Task directions - Scan the listing and copy each line where the word "using" is present.
[Provided entries Boundary: Start]
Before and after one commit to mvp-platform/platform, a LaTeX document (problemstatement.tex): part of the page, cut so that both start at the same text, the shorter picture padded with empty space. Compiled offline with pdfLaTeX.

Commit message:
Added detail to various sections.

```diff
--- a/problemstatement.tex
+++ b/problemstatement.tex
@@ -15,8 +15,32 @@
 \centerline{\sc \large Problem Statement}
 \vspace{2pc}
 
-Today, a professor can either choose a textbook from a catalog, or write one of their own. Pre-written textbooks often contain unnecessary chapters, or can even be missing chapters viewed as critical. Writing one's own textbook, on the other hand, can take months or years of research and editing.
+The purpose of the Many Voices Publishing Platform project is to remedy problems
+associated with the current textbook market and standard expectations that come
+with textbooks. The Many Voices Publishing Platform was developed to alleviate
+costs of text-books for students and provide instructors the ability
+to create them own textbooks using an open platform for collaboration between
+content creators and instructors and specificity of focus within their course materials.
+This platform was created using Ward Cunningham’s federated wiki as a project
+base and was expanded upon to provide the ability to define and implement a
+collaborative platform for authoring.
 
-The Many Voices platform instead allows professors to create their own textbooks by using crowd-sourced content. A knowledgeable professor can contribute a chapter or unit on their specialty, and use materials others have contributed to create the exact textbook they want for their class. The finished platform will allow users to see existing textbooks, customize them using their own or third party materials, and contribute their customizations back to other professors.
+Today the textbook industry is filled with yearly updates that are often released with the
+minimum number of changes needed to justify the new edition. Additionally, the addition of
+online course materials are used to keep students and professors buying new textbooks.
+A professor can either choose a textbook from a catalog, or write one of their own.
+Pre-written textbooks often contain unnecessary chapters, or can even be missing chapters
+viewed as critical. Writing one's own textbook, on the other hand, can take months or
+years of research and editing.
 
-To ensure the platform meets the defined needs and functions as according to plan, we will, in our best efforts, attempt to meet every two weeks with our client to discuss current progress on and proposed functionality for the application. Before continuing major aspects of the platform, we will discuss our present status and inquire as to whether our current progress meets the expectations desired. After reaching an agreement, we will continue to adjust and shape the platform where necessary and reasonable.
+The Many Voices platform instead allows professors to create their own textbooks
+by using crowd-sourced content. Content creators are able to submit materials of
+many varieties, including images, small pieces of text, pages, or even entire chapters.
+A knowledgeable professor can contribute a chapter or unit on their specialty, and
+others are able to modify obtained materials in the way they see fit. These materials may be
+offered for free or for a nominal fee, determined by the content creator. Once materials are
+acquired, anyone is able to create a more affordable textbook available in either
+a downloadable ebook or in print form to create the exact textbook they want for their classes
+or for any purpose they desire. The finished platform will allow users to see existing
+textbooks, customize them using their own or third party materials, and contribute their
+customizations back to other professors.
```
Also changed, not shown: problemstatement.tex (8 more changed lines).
[Provided entries Boundary: End]
Reply -
+to create them own textbooks using an open platform for collaboration between
+This platform was created using Ward Cunningham’s federated wiki as a project
-The Many Voices platform instead allows professors to create their own textbooks by using crowd-sourced content. A knowledgeable professor can contribute a chapter or unit on their specialty, and use materials others have contributed to create the exact textbook they want for their class. The finished platform will allow users to see existing textbooks, customize them using their own or third party materials, and contribute their customizations back to other professors.
+by using crowd-sourced content. Content creators are able to submit materials of
+textbooks, customize them using their own or third party materials, and contribute their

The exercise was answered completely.